In 2005, the Chinese government created a mass surveillance system called Skynet which included more than 20 million cameras. In addition to monitoring the general public, cameras were installed outside mosques in the Xinjiang region, temples in Tibet, and the homes of dissidents. Four years later, the Chinese government began to use mobile apps that allowed private citizens to report security threats and violations. As the tech improved and AI came of age, the Chinese government adopted facial recognition technology, drones, and robot police to monitor its citizens.
In addition to monitoring its own citizens, China supplies AI surveillance technology to sixty-three countries. In that way, it legitimizes its surveillance practices at home and extends the influence of the surveillance state in other countries.
Effects of Constant Surveillance
The erosion of trust is the first casualty of pervasive surveillance. Trust is complex; it includes trust in oneself, other people, and the institutions of society. On the subtle levels of consciousness, energy, and etheric matter, trust depends on the condition of a person’s subtle field.

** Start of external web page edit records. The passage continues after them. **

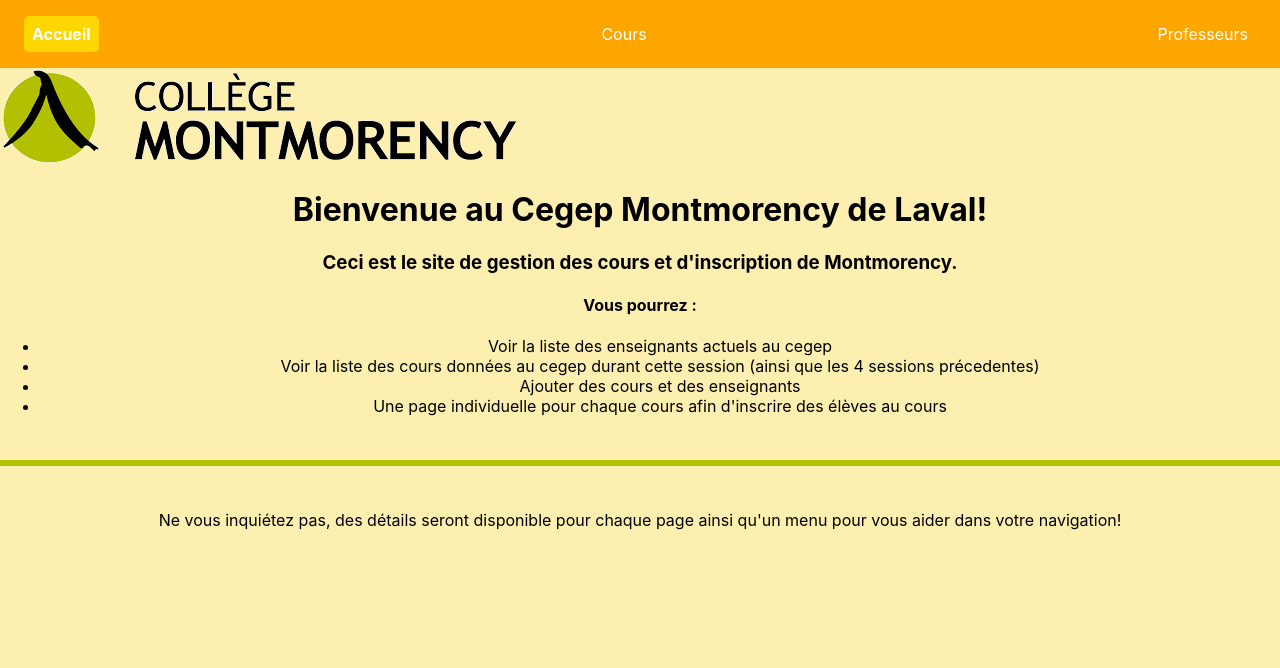
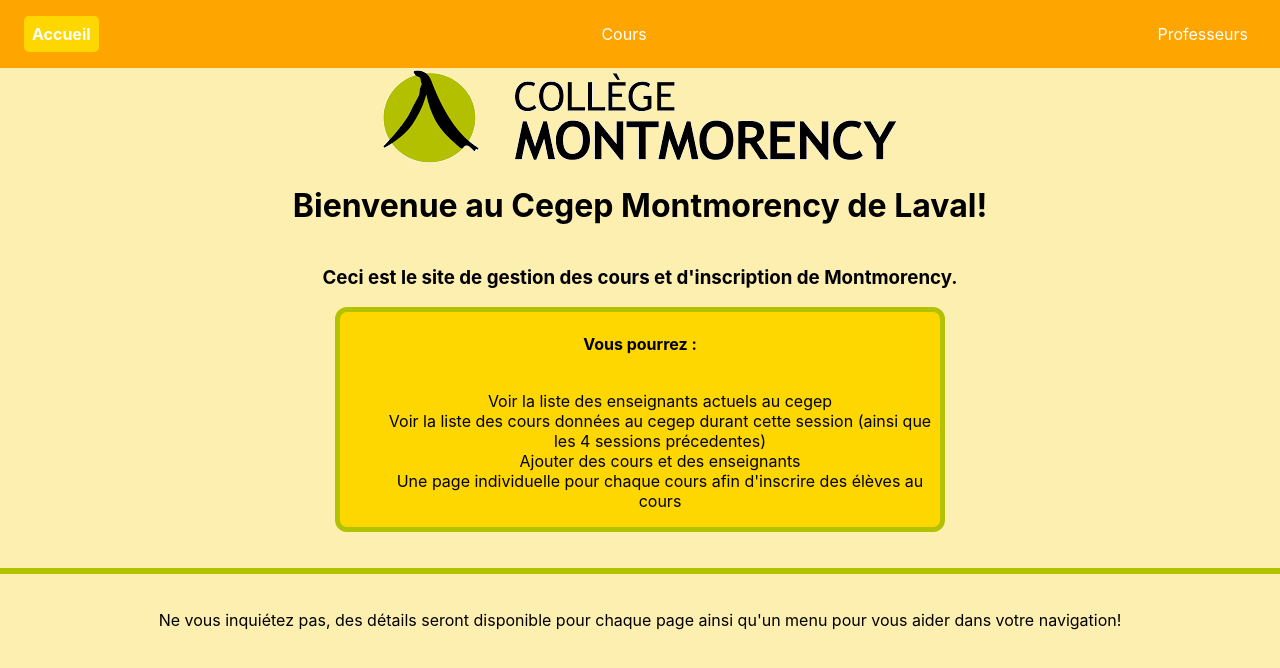
Before and after one commit to MouadMalhoud/Cegep-React, a React (Create React App) app: page /Accueil in a window 1280 px wide. Shown: the top 668 px of the page. Built offline with nearby package versions, Linux system fonts and the light colour scheme.

Commit message:
FAIT: Enregistrement des professeurs dans LocalStorage

```diff
--- a/src/UI/Card.js
+++ b/src/UI/Card.js
@@ -3,7 +3,7 @@
 import './Card.css';
 
 const Card = (props) => {
-  const localprofs = localStorage.getItem(props.key);
+  const localprofs = localStorage.getItem('profs');
   const [profs, setProfs] = useState(JSON.parse(localprofs));
 
   console.log(profs)
--- a/src/components/Professeurs.js
+++ b/src/components/Professeurs.js
@@ -1,4 +1,4 @@
-import React, { useState } from "react";
+import React, { useState, useEffect } from "react";
 import Card from "../UI/Card.js";
 const Professeurs = (prop) => {
   const localprofs = localStorage.getItem('profs')
@@ -15,13 +15,14 @@
   const ChangementHandler = (e) => {
     setNouveauProfesseur({ ...nouveauProfesseur, [e.target.name]: e.target.value });
   };
-
+  useEffect(() =>{
+    localStorage.setItem('profs', JSON.stringify(professeurs))
+  }, [professeurs])
   const submitHandler = (e) => {
     e.preventDefault();
 
     setProfesseurs([...professeurs, { ...nouveauProfesseur, listeCours: [] }]);
-    console.log(professeurs)
-    localStorage.setItem('profs', JSON.stringify(professeurs))
+
     setNouveauProfesseur({
       dateEmbauche: "",
       nom: "",
@@ -30,6 +31,7 @@
       nbCours: 0,
     });
   };
+
 
   return (
     <div>
--- a/src/styles/Accueil.css
+++ b/src/styles/Accueil.css
@@ -1,14 +1,32 @@
-.logo{
-    height:100%;
-    padding-right: 60%;
-}
+
 .desc-detaille-accueil{
-    text-align: center;
+    display: flex;
+    flex-direction: column;
+    align-items: center;
+    justify-content: center;
+    border-radius: 12px;
+    background-color: #FFD700;
+    border: #B2C100 5px solid;
+    margin-bottom: 1em;
+    width: 600px;
+
 }
 :root{
     background-color: #fdefb0;
 }
+.conteneur{
+    display: flex;
+    flex-direction: column;
+    align-items: center;
+    justify-content: center;
+}
 .separatrice-accueil{
     border: 3px solid #B2C100;
 
+    width: 100%;
+    margin: 0;
+
 }
+ul{
+    list-style-type: none;
+}
```
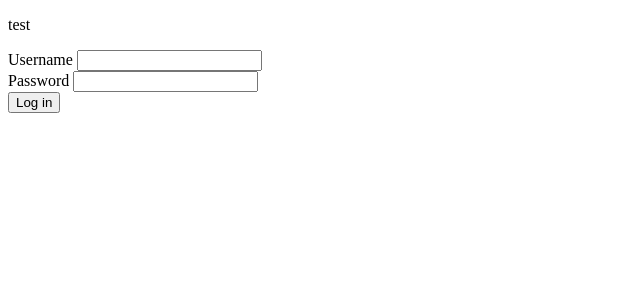
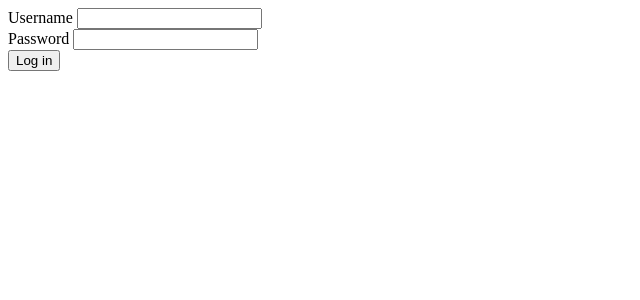
Before and after one commit to TomeCarvalho/TPW_T2, an Angular app in the folder angularProject/: page / in a window 1280 px wide. Shown: the top 300 px of the page, without its empty margins (0-640 px from the left). Built offline with nearby package versions, Linux system fonts and the light colour scheme.

Commit message:
Remove <p>test</p>

```diff
--- a/angularProject/src/app/app.component.html
+++ b/angularProject/src/app/app.component.html
@@ -1,2 +1 @@
-<p>test</p>
 <app-login></app-login>
```
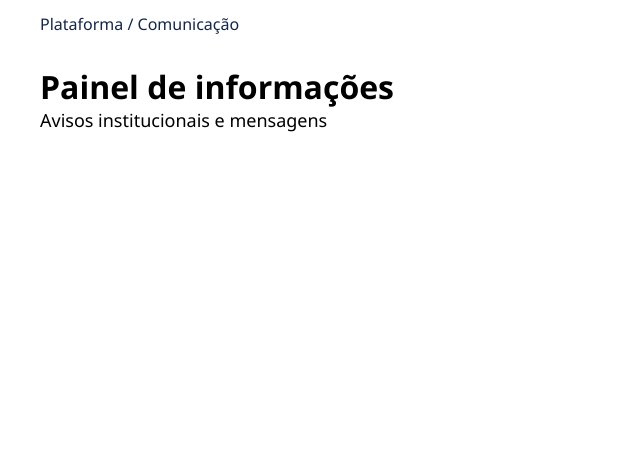
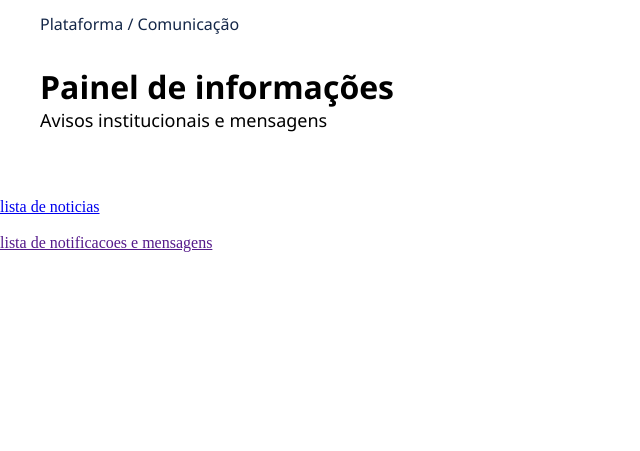
Before and after one commit to Jvictor-7/Treinando-FrontDesign, a PHP site: page /Views/comunicacao.php in a window 1280 px wide. Shown: the part 172-623 px from the top of the page, without its empty margins (0-640 px from the left). Run offline with PHP 8.4, Linux system fonts and the light colour scheme.

Commit message:
Update comunicacao.php

```diff
--- a/Views/comunicacao.php
+++ b/Views/comunicacao.php
@@ -55,6 +55,12 @@
 			<h2 id="subtitle_pag">Avisos institucionais e mensagens</h2>
 		</div>
 
+		<div>
+			</br></br>
+			<a href="?x=57">lista de noticias</a>
+			</br></br>
+			<a href="">lista de notificacoes e mensagens</a>
+		</div>
     </div>
     <!-- //CENTER -->
 
```
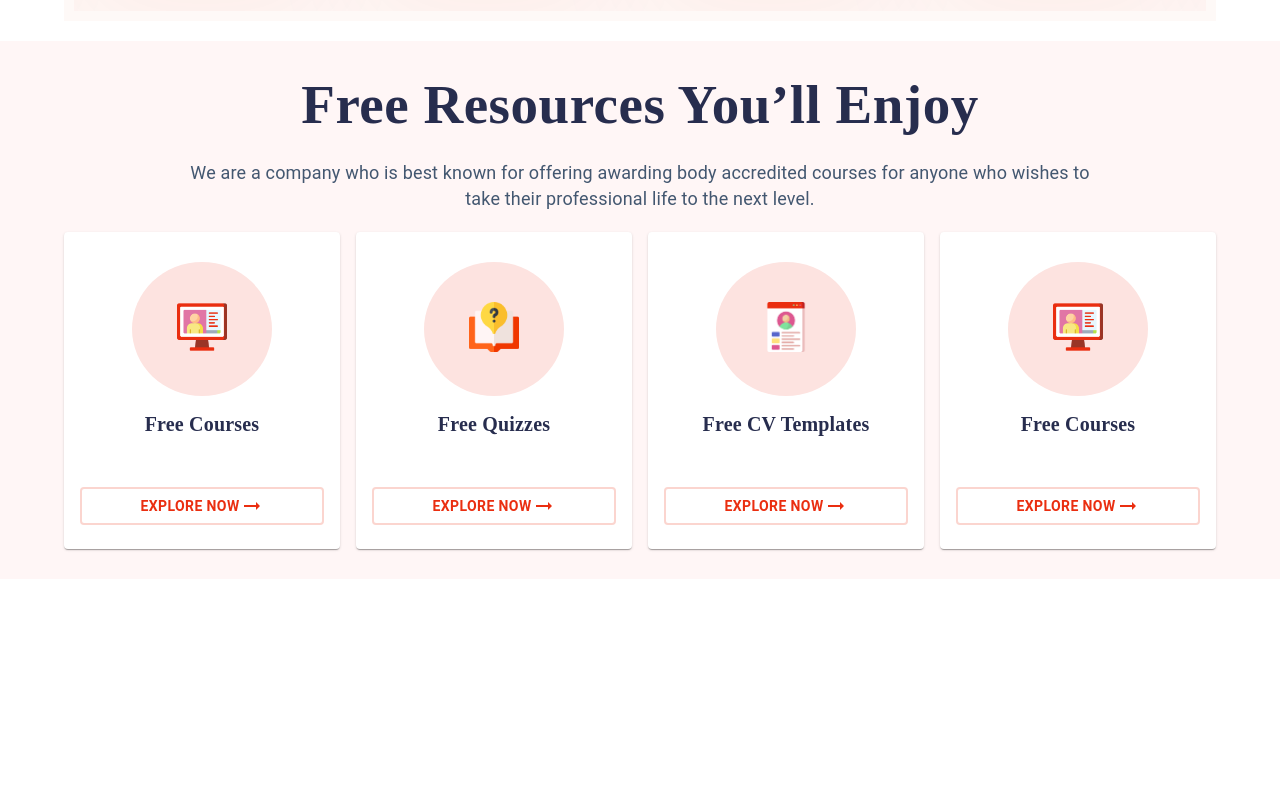
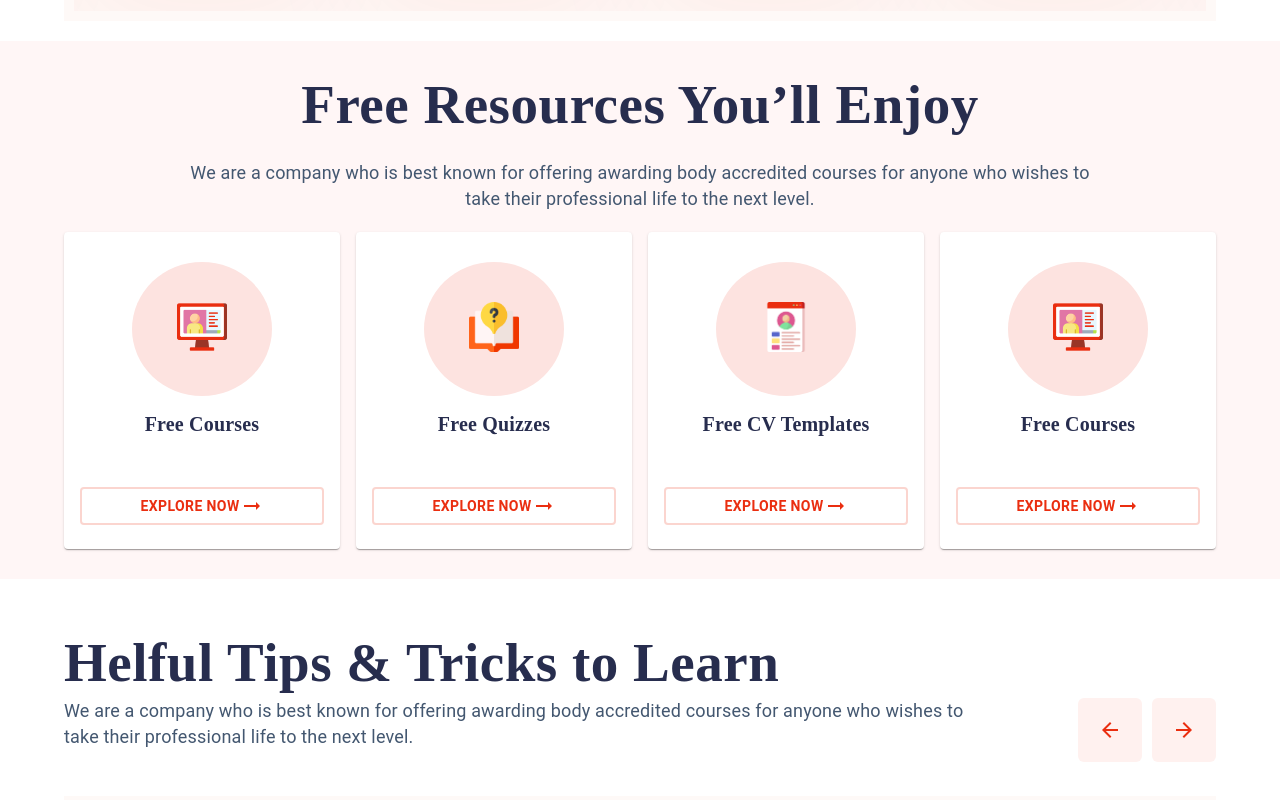
Before and after one commit to tawsifhye/firstaid-learnig-redux, a React (Create React App) app: page / in a window 1280 px wide. Shown: the part 1302-2102 px from the top of the page. Before the commit the page ends 1881 px from the top, so only its background shows below. Built offline with nearby package versions, Linux system fonts and the light colour scheme.

Commit message:
Tips Section created

```diff
--- a/src/App.js
+++ b/src/App.js
@@ -3,6 +3,7 @@ import Courses from "./Components/Courses";
 import FreeResources from "./Components/FreeResources";
 import Hero from "./Components/Hero";
 import Navbar from "./Components/Navbar";
+import TipsSection from "./Components/TipsSection";
 
 function App() {
   return (
@@ -12,6 +13,7 @@ function App() {
         <Hero />
         <Courses />
         <FreeResources />
+        <TipsSection />
       </DataProvider>
 
     </div>
--- /dev/null
+++ b/src/Components/TipsSection.js
@@ -0,0 +1,48 @@
+import { Box, Container } from '@mui/material';
+import React from 'react';
+import Carousel from './shared/Carousel';
+import CarouselButton from './shared/CarouselButton';
+import Content from './shared/Content';
+import TagLine from './shared/Tagline';
+
+const TipsSection = () => {
+    const sliderRef = React.useRef(null);
+    return (
+        <div>
+            <Container sx={{
+                mt: '50px',
+                maxWidth: {
+                    lg: 'lg',
+                    xl: 'xl'
+                }
+            }}>
+                <TagLine text={<div>Helful Tips & Tricks to Learn</div>} />
+                <Box sx={{ display: 'flex', justifyContent: 'space-between', flexDirection: { xs: 'column', md: 'row' } }}>
+                    <Content text={<div>We are a company who is best known for offering awarding body accredited courses for anyone who wishes to <br /> take their professional life to the next level.</div>} />
+                    <Box >
+                        <CarouselButton sliderRef={sliderRef} />
+                    </Box>
+                </Box>
+
+                <Box sx={{ backgroundColor: '#FEF9F7', mt: '30px', padding: '10px' }}>
+                    {/* <Carousel sliderRef={sliderRef}
+                        content={courseList.map(course => (
+                            <CourseCard key={course.id} course={course} />
+                        ))}
+                    /> */}
+
+
+                    {/* <Slider ref={slider} {...settings}>
+                        {courseList.map(course => (
+                            <CourseCard key={course.id} course={course} />
+                        ))}
+                    </Slider> */}
+                </Box>
+
+
+            </Container>
+        </div>
+    );
+};
+
+export default TipsSection;
--- a/src/Components/shared/SharedCard.js
+++ b/src/Components/shared/SharedCard.js
@@ -1,4 +1,4 @@
-import { Button, Card, CardActions, CardContent, Typography } from '@mui/material';
+import { Button, Card, CardContent } from '@mui/material';
 import { Box } from '@mui/system';
 import React from 'react';
 import TagLine from './Tagline';
```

This is the field of consciousness, energy, and etheric matter that interpenetrates a person’s physical-material body.
By eroding trust, a surveillance society interferes with the normal functions of a person’s subtle field by forcing them to become reactive. They must either submit or resist the intrusion of big brother. My research indicates that, in either case, the third chakra’s ability to function as designed will be disrupted.
The third chakra is located by the solar plexus, and when it can’t function healthfully, feelings of comfort, trust, and belonging will be replaced with pathological anxiety. In societies where surveillance has become pervasive, pathological anxiety can become chronic. This won’t simply erode a person’s trust in themselves, other people, and the institutions of society; it will prevent them from sharing pleasure, love, intimacy, and joy.
The loss of personal privacy, which is a hallmark of a surveillance society, can also disrupt the functions of the second and fifth chakras. These two energy centers are companion chakras, which means they have complementary functions. If their functions have been disrupted by big brother, the surveilled person can be forced to adapt an extreme polar position. This will make them either excessively masculine or excessively feminine. In either case, balance will be disrupted – and that will disrupt the flow of life-affirming energy through their subtle field.
If a person becomes aggressive and defies the will of a surveillance society, they can adopt core values and a life vibration that are self-limiting.
If the individual acquiesces to the will of a surveillance society by becoming overly receptive, their boundaries on the levels of consciousness, energy, and subtle matter will be weakened. That will allow distorted fields to intrude into their subtle field. The intrusion of these foreign fields will disrupt their life vibration and support core values that are self-limiting.
There is a long list of additional symptoms that constant surveillance can create. It can inhibit a person’s ability to express their authentic emotions and feelings, and it can make it difficult for them to stay centering in their personal body space.
If a surveillance society is willing to use violence and intimidation to control the population, it can push citizens with a different world view to worry constantly. This constant mental chatter, known as the internal dialogue, can inhibit a person’s creativity and ability to innovate. In the end, a surveilled person can be forced to permanently alter their behavior, which in turn will restrict their freedom of self-expression on both the physical-material dimension and the subtle dimensions of consciousness, energy, and etheric matter.